Scientists are constantly working on better connecting the dots on all the available data out there to sharpen forecasts. But predicting the intensity of a hurricane, and how quickly it can strengthen, remains perhaps the biggest challenge. The priority at the National Hurricane Center, NOAA and all other agencies that deal with hurricane preparedness is how to improve intensity predictions, with a special focus on storms that quickly grow into hurricanes.
This year, NOAA is expanding its glider program to provide more data on ocean water temperature as hurricanes develop. The gliders will provide real-time information on how colder or warmer water is weakening or boosting a hurricane, for example.
Up to 20 NOAA gliders will be deployed along the East Coast, in addition to 18 Navy gliders that will also send data to the forecasting models.
“The U.S. has been hit by only four Category 5 hurricanes and every single one of them was a tropical storm just three days out,’’ Graham said.
Investing in new systems to understand how and when storms intensify is crucial, he added. In order to “crack the nut’’ on hurricane intensity predictions, NOAA is upgrading its forecasting models and testing a system that would allow multiple storms to interact with one another in one single model. That will provide a more detailed picture and make forecasts more reliable, said Molly Baringer, deputy director of NOAA’s Atlantic Oceanographic and Meteorological Laboratory.
This new dynamical model, which is still in research phase, produced the most accurate forecast for Hurricane Isaac last year, she said. It was the only model that showed Isaac losing strength early on as it approached the Caribbean, because it was analyzed in conjunction with Hurricanes Florence and Helene.

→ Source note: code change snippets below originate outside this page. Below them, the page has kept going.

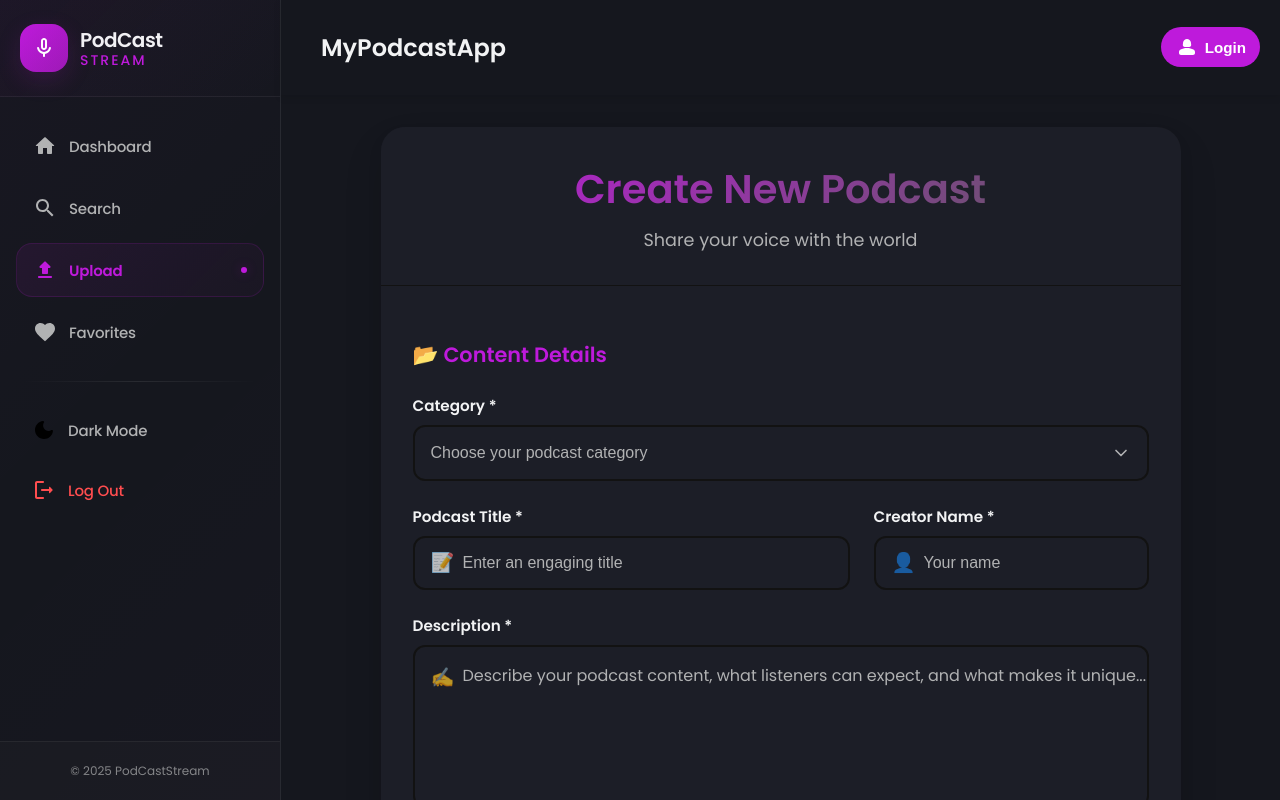
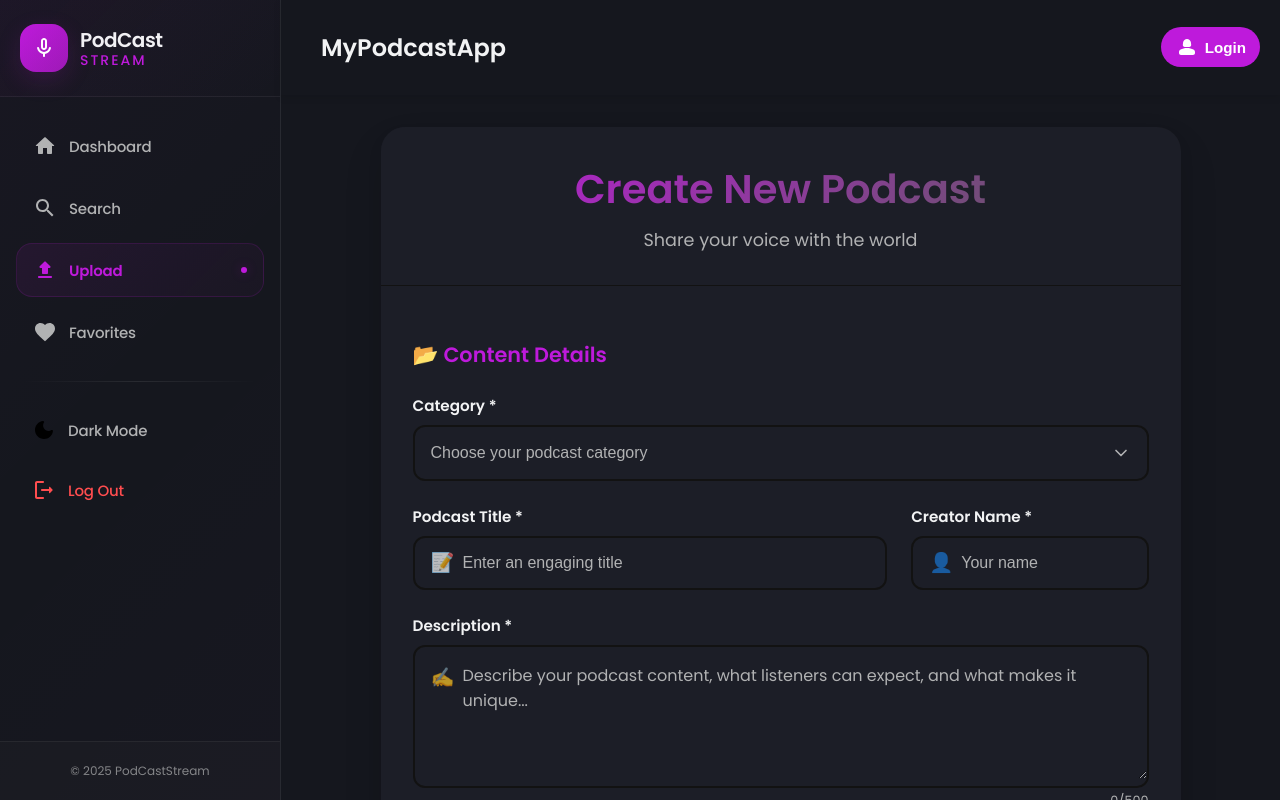
Before and after one commit to Ebin746/PodcastFullStack, a React (Vite) app in the folder client/: page /upload in a window 1280 px wide. Built offline with nearby package versions, Linux system fonts and the light colour scheme.

Commit message:
style: format code for consistency and improve readability in multiple files

```diff
--- a/client/src/components/PodcastUpload.jsx
+++ b/client/src/components/PodcastUpload.jsx
@@ -396,10 +396,18 @@ const Form = styled.form`
   padding: 2rem;
   background: ${({ theme }) => theme.bgLight};
   backdrop-filter: blur(20px);
+  width: 100%;
+  box-sizing: border-box;
+
+  @media (max-width: 768px) {
+    padding: 1rem;
+  }
 `;
 
 const FormSection = styled.div`
   margin-bottom: 2.5rem;
+  width: 100%;
+  box-sizing: border-box;
 
   &:last-child {
     margin-bottom: 0;
@@ -419,6 +427,7 @@ const SectionTitle = styled.h3`
 const FormRow = styled.div`
   display: flex;
   gap: 1.5rem;
+  width: 100%;
 
   @media (max-width: 768px) {
     flex-direction: column;
@@ -429,6 +438,8 @@ const FormRow = styled.div`
 const FormGroup = styled.div`
   flex: ${props => props.flex || '1'};
   margin-bottom: 1.5rem;
+  width: 100%;
+  box-sizing: border-box;
 `;
 
 const Label = styled.label`
@@ -448,6 +459,8 @@ const InputWrapper = styled.div`
     ${({ theme, isFocused }) => (isFocused ? theme.primary : theme.card)};
   border-radius: 12px;
   transition: all 0.3s cubic-bezier(0.4, 0, 0.2, 1);
+  width: 100%;
+  box-sizing: border-box;
 
   &:hover {
     border-color: ${({ theme }) => theme.button};
@@ -461,6 +474,8 @@ const Input = styled.input`
   border: none;
   font-size: 1rem;
   color: ${({ theme }) => theme.text_primary};
+  width: 100%;
+  box-sizing: border-box;
 
   &:focus {
     outline: none;
@@ -485,6 +500,8 @@ const TextAreaWrapper = styled.div`
     ${({ theme, isFocused }) => (isFocused ? theme.primary : theme.card)};
   border-radius: 12px;
   transition: all 0.3s cubic-bezier(0.4, 0, 0.2, 1);
+  width: 100%;
+  box-sizing: border-box;
 
   &:hover {
     border-color: ${({ theme }) => theme.button};
@@ -501,6 +518,7 @@ const TextArea = styled.textarea`
   resize: vertical;
   min-height: 120px;
   font-family: inherit;
+  box-sizing: border-box;
 
   &:focus {
     outline: none;
@@ -654,10 +672,16 @@ const FileUploadArea = styled.div`
   text-align: center;
   transition: all 0.3s ease;
   background: ${({ theme }) => theme.bgLight};
+  width: 100%;
+  box-sizing: border-box;
 
   &:hover {
     border-color: ${({ theme }) => theme.primary};
     background: ${({ theme }) => theme.bg};
+  }
+
+  @media (max-width: 768px) {
+    padding: 1rem;
   }
 `;
 
@@ -670,6 +694,8 @@ const FileInputLabel = styled.label`
   padding: ${props => (props.hasFile ? '1rem' : '2rem')};
   border-radius: 12px;
   transition: all 0.3s ease;
+  width: 100%;
+  box-sizing: border-box;
 
   &:hover {
     transform: translateY(-2px);
@@ -803,4 +829,3 @@ const ErrorIcon = styled.span`
 const ErrorText = styled.span`
   flex: 1;
 `;
-// ...existing code...
--- a/client/src/utils/axiosInstance.js
+++ b/client/src/utils/axiosInstance.js
@@ -2,7 +2,7 @@
 import axios from "axios";
 
 const axiosInstance = axios.create({
-  baseURL: 'https://podcastbackend-y85g.onrender.com/api',
+ baseURL: 'https://podcastbackend-y85g.onrender.com/api',
 // baseURL:"/api",
 });
 
```
Also changed, not shown: 2 other files (tests, documents, lock files or other folders).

But when forecasters looked at Isaac separately, as forecasting models are currently set up to do, the prediction was for the storm to remain a Category 1 hurricane longer, Baringer said.
The technology and science are getting more sophisticated every season yet the toughest challenge remains: communicating risks to the public.
NOAA and the National Hurricane Center have enlisted social scientists and behavioral specialists to improve hurricane preparedness communication and, hopefully, persuade people to heed their warnings even if this hurricane season starts out looking like a quiet one.